> _What you will do_
Keep the pictures out. Copy every line of the listing exactly.

> _Records provided_

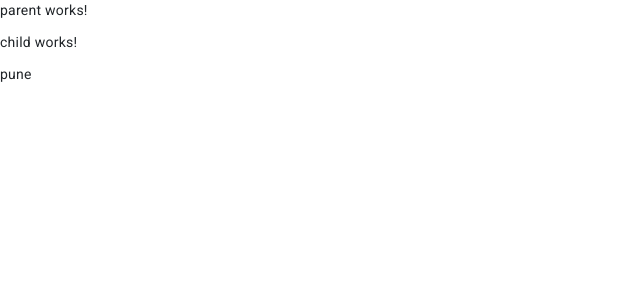
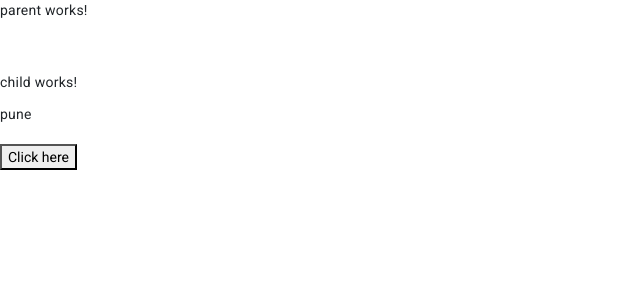
Before and after one commit to AnkushMore100/Javascript, an Angular app in the folder Angular Project/myApplication/: page /parent in a window 1280 px wide. Shown: the top 300 px of the page, without its empty margins (0-640 px from the left). Built offline with nearby package versions, Linux system fonts and the light colour scheme.

Commit message:
Child to parent

```diff
--- a/Angular Project/myApplication/src/app/child/child.component.html
+++ b/Angular Project/myApplication/src/app/child/child.component.html
@@ -1,2 +1,6 @@
 <p>child works!</p>
 {{cityFromParent}}
+
+<br><br>
+
+<button (click)="dataFromChildParent()">Click here</button>
--- a/Angular Project/myApplication/src/app/child/child.component.ts
+++ b/Angular Project/myApplication/src/app/child/child.component.ts
@@ -1,4 +1,4 @@
-import { Component,Input} from '@angular/core';
+import { Component,EventEmitter,Input,Output} from '@angular/core';
 
 @Component({
   selector: 'app-child',
@@ -6,5 +6,16 @@ import { Component,Input} from '@angular/core';
   styleUrls: ['./child.component.css']
 })
 export class ChildComponent {
- @Input() cityFromParent:any
+  // parent to child
+ @Input() cityFromParent:any;
+
+
+//  child to parent
+ @Output() dataFromChild = new EventEmitter;
+
+ state = 'MH-09'
+
+ dataFromChildParent(){
+this.dataFromChild.emit(this.state);
+ }
 }
--- a/Angular Project/myApplication/src/app/parent/parent.component.html
+++ b/Angular Project/myApplication/src/app/parent/parent.component.html
@@ -1,2 +1,5 @@
 <p>parent works!</p>
-<app-child [cityFromParent]='city'></app-child>
+
+{{stateFromChild}} <br><br>
+
+<app-child [cityFromParent]='city' (dataFromChild)="dataComingFromChild($event)"></app-child>
--- a/Angular Project/myApplication/src/app/parent/parent.component.ts
+++ b/Angular Project/myApplication/src/app/parent/parent.component.ts
@@ -7,4 +7,10 @@ import { Component } from '@angular/core';
 })
 export class ParentComponent {
 city = 'pune';
+
+
+stateFromChild: any;
+dataComingFromChild(data:any){
+  this.stateFromChild =data;
 }
+}
```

> _Exercise output_
Before and after one commit to AnkushMore100/Javascript, an Angular app in the folder Angular Project/myApplication/: page /parent in a window 1280 px wide. Shown: the top 300 px of the page, without its empty margins (0-640 px from the left). Built offline with nearby package versions, Linux system fonts and the light colour scheme.

Commit message:
Child to parent

```diff
--- a/Angular Project/myApplication/src/app/child/child.component.html
+++ b/Angular Project/myApplication/src/app/child/child.component.html
@@ -1,2 +1,6 @@
 <p>child works!</p>
 {{cityFromParent}}
+
+<br><br>
+
+<button (click)="dataFromChildParent()">Click here</button>
--- a/Angular Project/myApplication/src/app/child/child.component.ts
+++ b/Angular Project/myApplication/src/app/child/child.component.ts
@@ -1,4 +1,4 @@
-import { Component,Input} from '@angular/core';
+import { Component,EventEmitter,Input,Output} from '@angular/core';
 
 @Component({
   selector: 'app-child',
@@ -6,5 +6,16 @@ import { Component,Input} from '@angular/core';
   styleUrls: ['./child.component.css']
 })
 export class ChildComponent {
- @Input() cityFromParent:any
+  // parent to child
+ @Input() cityFromParent:any;
+
+
+//  child to parent
+ @Output() dataFromChild = new EventEmitter;
+
+ state = 'MH-09'
+
+ dataFromChildParent(){
+this.dataFromChild.emit(this.state);
+ }
 }
--- a/Angular Project/myApplication/src/app/parent/parent.component.html
+++ b/Angular Project/myApplication/src/app/parent/parent.component.html
@@ -1,2 +1,5 @@
 <p>parent works!</p>
-<app-child [cityFromParent]='city'></app-child>
+
+{{stateFromChild}} <br><br>
+
+<app-child [cityFromParent]='city' (dataFromChild)="dataComingFromChild($event)"></app-child>
--- a/Angular Project/myApplication/src/app/parent/parent.component.ts
+++ b/Angular Project/myApplication/src/app/parent/parent.component.ts
@@ -7,4 +7,10 @@ import { Component } from '@angular/core';
 })
 export class ParentComponent {
 city = 'pune';
+
+
+stateFromChild: any;
+dataComingFromChild(data:any){
+  this.stateFromChild =data;
 }
+}
```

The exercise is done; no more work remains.